When his application to the police (his original career aspiration) was turned down, David had to bridge one year. Family and friends came up with the idea of his trying a social year at kindergarten. He was, after all, good at communicating and had always liked spending time with children. He loved his work there, and the original plan of spending one year in education turned into a five-year training course to become an educator. He was offered a job in the Ossi, where he'd already completed an internship and knew some colleagues, directly after he had passed his exam.

Today, David believes that the happiest moments in his job are when the young people express their personal appreciation and affection for him or when he feels that he makes a difference in a conflict between children and parents, for example. He still has a lot of ambitious plans for his young people: He is currently busy qualifying as a fitness coach. With this under his belt he wants to offer a new service in the Ossi. The guys had told him they would like to have that in the Ossi. Sport brings people together and helps reduce stress.

A future in Hoyerswerda?

What Hoyerswerda needs is more free-of-charge facilities for young people, David is convinced. It's true, he says, that the new trampoline park is good but it is expensive, and the town has rapidly disintegrated over recent decades. The many vacant premises have made it gray and drab. David tells us that some of the young people from the Ossi take part in demonstrations and motorcades against the Covid-19 rules these days – not acting out of conviction but simply because "there's something happening there".

David himself will "definitely" stay in Hoyerswerda. He is a "social animal", he says, and he feels most at ease where his family and friends are. The Ossi, which is soon to become part of a new, cross-generational meeting point and educational center in Hoyerswerda, offers him an interesting professional perspective.

"I don't need a big city," says David. But Hoyerswerda should in fact be offering a bit more than it is now. He understands those who leave town or don't want to move there in the first place. David hopes that current projects like a leisure park and the planned satellite campus of Dresden University won't fizzle out again and will bring new life to the town: "Something finally needs to happen here."

The Freudenberg Foundation was one of the initiators of the RAA Hoyerswerda/East Saxony and has provided both institutional and project-referenced support since it was set up in 1993. The Foundation is also represented on the advisory board for education of Hoyerswerda town council and, together with the municipality, is a founding member of the Weinheim Initiative working group for smoothly successful transitions from school to job.
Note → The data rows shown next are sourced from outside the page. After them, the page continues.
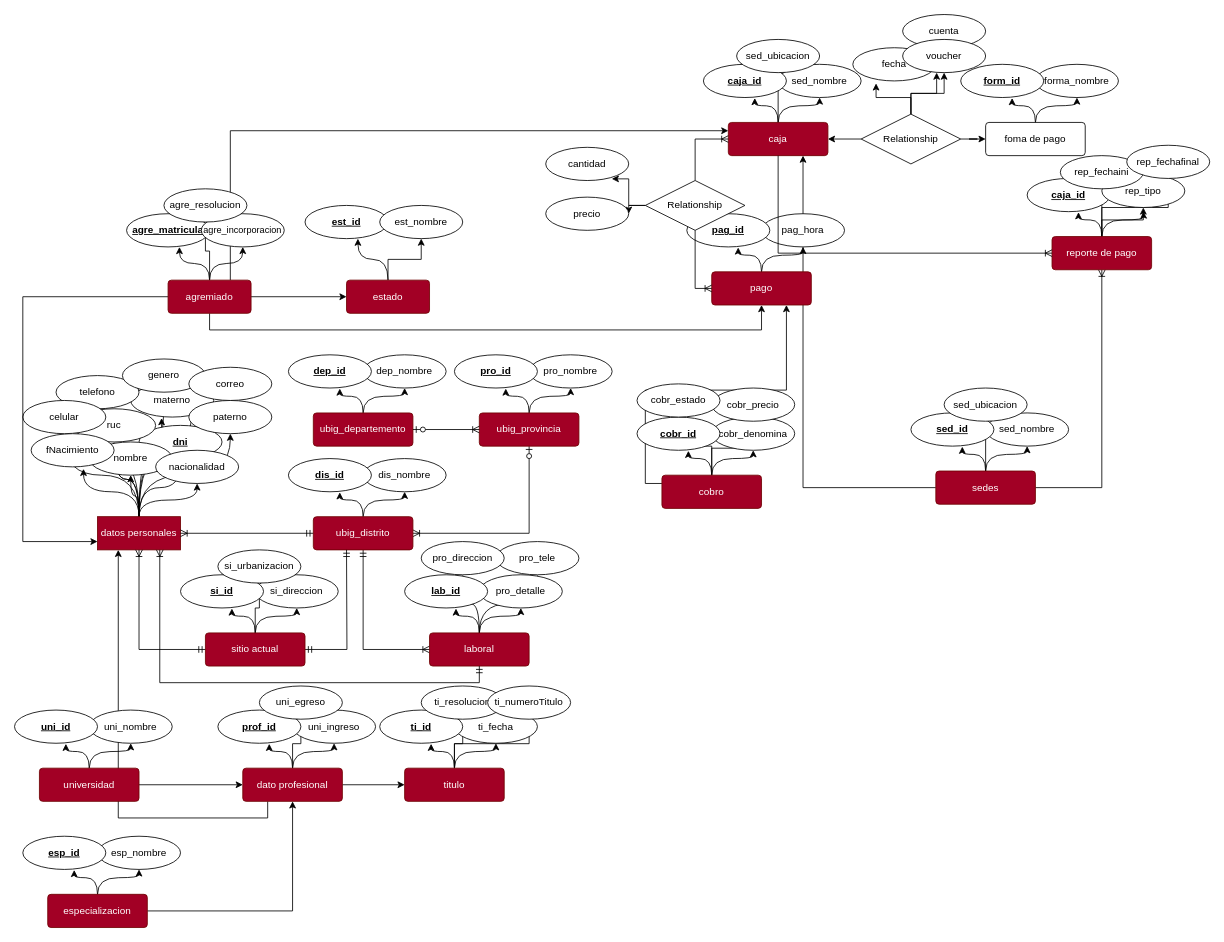
The draw.io diagram examenbasededatos.drawio in armindnwyr/tda3, before the edit. Source tidied: cells renumbered, new cells numbered last; positions are measured from the earlier drawing's top-left corner, leaving out a move shared by most shapes. Both pictures are drawn from the tidied source at 83%, with x=0, y=0 at pixel (14, 14).
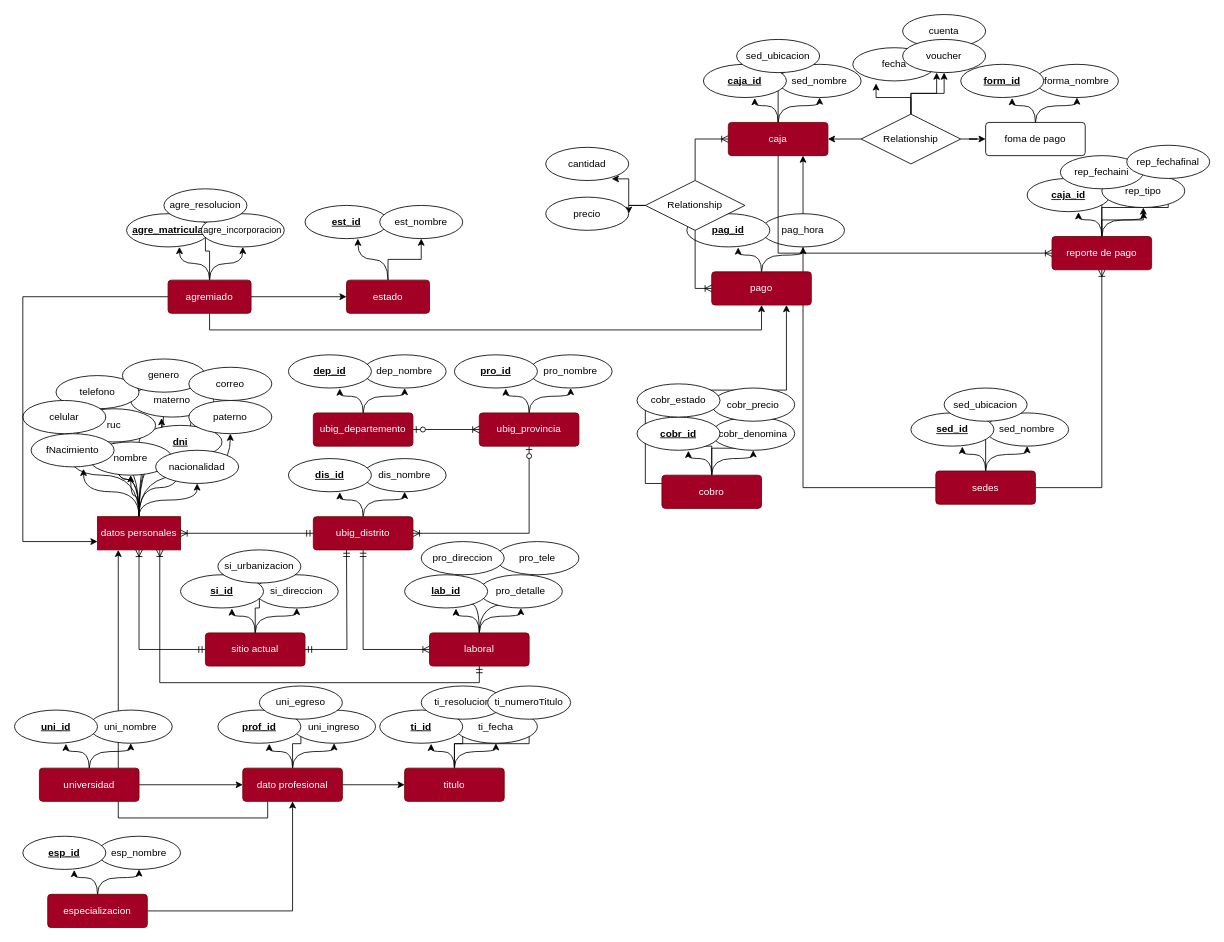
The same diagram, later.

The change refers to these unchanged cells:
```xml
<mxCell id="71" value="agremiado" style="rounded=1;arcSize=10;whiteSpace=wrap;html=1;align=center;fillColor=#a20025;strokeColor=#6F0000;fontColor=#ffffff;" parent="1" vertex="1">
  <mxGeometry x="185" y="320" width="100" height="40" as="geometry" />
</mxCell>
<mxCell id="137" value="caja" style="rounded=1;arcSize=10;whiteSpace=wrap;html=1;align=center;fillColor=#a20025;strokeColor=#6F0000;fontColor=#ffffff;" parent="1" vertex="1">
  <mxGeometry x="860" y="130" width="120" height="40" as="geometry" />
</mxCell>
```

Diff of the diagram source:
```diff
@@
-    <mxCell id="70" style="edgeStyle=orthogonalEdgeStyle;rounded=0;jettySize=auto;html=1;startArrow=none;startFill=0;endArrow=classic;endFill=1;exitX=0.75;exitY=0;exitDx=0;exitDy=0;entryX=0;entryY=0.25;entryDx=0;entryDy=0;" parent="1" edge="1" source="71" target="137">
-      <mxGeometry relative="1" as="geometry" />
-    </mxCell>
```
In late 2021, the Foundation, the RAA Hoyerswerda and the RAA Saxony commissioned a survey to investigate how young people in Hoyerswerda experience democracy.